Here are a couple of numbers to spread on your Friday morning bagel: 12-4.

That's the Phillies' record since May 19. On that night, the Phillies were shut out, 4-0, by the Washington Nationals and righthander Tim Redding. It was the Phils' third straight loss, dropping them to 24-22.

Manuel didn't like what he saw that night, nor in the previous two games, both losses to Toronto. He didn't like the effort his team showed. He saw a lack of hustle. He was irked that Shane Victorino had come off the disabled list and whined a little bit about a lack of playing time.

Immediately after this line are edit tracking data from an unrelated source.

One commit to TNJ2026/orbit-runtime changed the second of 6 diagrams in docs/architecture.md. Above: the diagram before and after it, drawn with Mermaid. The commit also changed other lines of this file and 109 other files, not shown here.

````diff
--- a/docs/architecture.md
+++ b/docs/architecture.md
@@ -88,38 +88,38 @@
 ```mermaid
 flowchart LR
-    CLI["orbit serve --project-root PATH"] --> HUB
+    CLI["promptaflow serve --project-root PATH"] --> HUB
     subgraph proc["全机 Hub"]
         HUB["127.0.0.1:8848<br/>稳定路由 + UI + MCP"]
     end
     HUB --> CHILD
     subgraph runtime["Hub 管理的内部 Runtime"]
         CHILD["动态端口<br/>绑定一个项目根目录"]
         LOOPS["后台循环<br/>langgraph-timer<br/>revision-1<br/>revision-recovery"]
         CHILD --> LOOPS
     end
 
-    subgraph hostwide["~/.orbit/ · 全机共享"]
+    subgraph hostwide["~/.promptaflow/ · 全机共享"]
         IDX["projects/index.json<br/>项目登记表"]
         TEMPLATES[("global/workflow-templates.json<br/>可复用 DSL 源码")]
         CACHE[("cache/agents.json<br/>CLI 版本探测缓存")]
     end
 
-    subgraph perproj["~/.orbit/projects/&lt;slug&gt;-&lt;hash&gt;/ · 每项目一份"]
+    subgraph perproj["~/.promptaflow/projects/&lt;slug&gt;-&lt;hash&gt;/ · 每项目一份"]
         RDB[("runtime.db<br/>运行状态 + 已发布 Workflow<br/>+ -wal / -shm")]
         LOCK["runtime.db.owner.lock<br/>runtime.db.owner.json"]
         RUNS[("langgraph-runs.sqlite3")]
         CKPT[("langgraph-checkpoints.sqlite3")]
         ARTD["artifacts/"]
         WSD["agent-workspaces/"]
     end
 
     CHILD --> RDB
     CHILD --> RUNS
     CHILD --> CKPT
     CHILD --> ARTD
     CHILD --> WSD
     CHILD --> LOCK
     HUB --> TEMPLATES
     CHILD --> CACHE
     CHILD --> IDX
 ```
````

After that game, Manuel walked into the clubhouse and let his team have it. He was loud, angry, and to the point. He told his players that he was the manager. He told them to shut up about playing time, that he'd give it to those who earned it. He scolded them for not hustling, for playing sloppily, for not running out balls.

No one outside the club knew about Manuel's tirade until an insider quietly spilled the beans after the manager benched Rollins for not running out a dropped pop-up in yesterday's 5-0 win over the Cincinnati Reds.

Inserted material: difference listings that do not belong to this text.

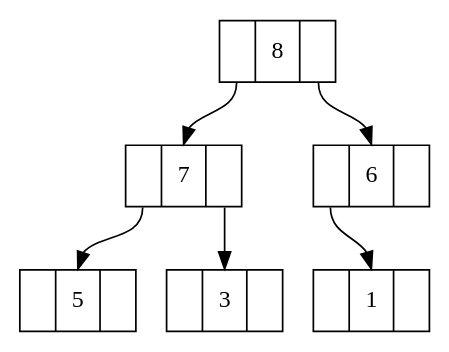
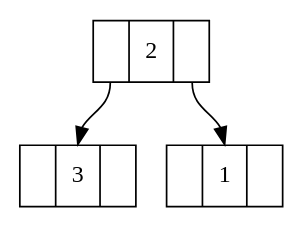
One commit to komarnickolas/CS-2420 changed the diagram in Assignment-11-Heaps/Documents/build_from_array.dot. Above: the diagram before and after it, drawn with Graphviz. The commit also changed 893 other files, not shown here.

```diff
--- a/Assignment-11-Heaps/Documents/build_from_array.dot
+++ b/Assignment-11-Heaps/Documents/build_from_array.dot
@@ -1,16 +1,10 @@
 digraph Heap {
 	node [shape=record]
-	node1 [label = "<f0> |<f1> 8|<f2> "]
+	node1 [label = "<f0> |<f1> 2|<f2> "]
 	node1:f0 -> node2:f1
 	node1:f2 -> node3:f1
-	node2 [label = "<f0> |<f1> 7|<f2> "]
-	node2:f0 -> node4:f1
-	node2:f2 -> node5:f1
-	node3 [label = "<f0> |<f1> 6|<f2> "]
-	node3:f0 -> node6:f1
-	node4 [label = "<f0> |<f1> 5|<f2> "]
-	node5 [label = "<f0> |<f1> 3|<f2> "]
-	node6 [label = "<f0> |<f1> 1|<f2> "]
+	node2 [label = "<f0> |<f1> 3|<f2> "]
+	node3 [label = "<f0> |<f1> 1|<f2> "]
 }
 //--------------------------------------------
 // Any other info you want to put about your heap
```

It seems that Manuel's benching of Rollins and his postgame chat with the shortstop barely registered on the Richter scale when compared to Manuel's blowup in Washington. But nobody outside the club knew about that eruption because Manuel doesn't conduct his business that way. Some managers, particularly ones who have worked here in rough, tough Philadelphia, play to the crowd, wear their toughness on their sleeve, and let the whole world know when they pitch a fit. Manuel does his dirty work behind the scenes and tells no one about it. Because of that, he's occasionally perceived as being soft. But he's not. And that 12-4 record since May 19 is testament to that.

Manuel's tirade that night in Washington sparked the club. Since then, the Phils have risen to first place in the NL East, and after completing an 8-2 homestand yesterday, look like the team to beat. Again.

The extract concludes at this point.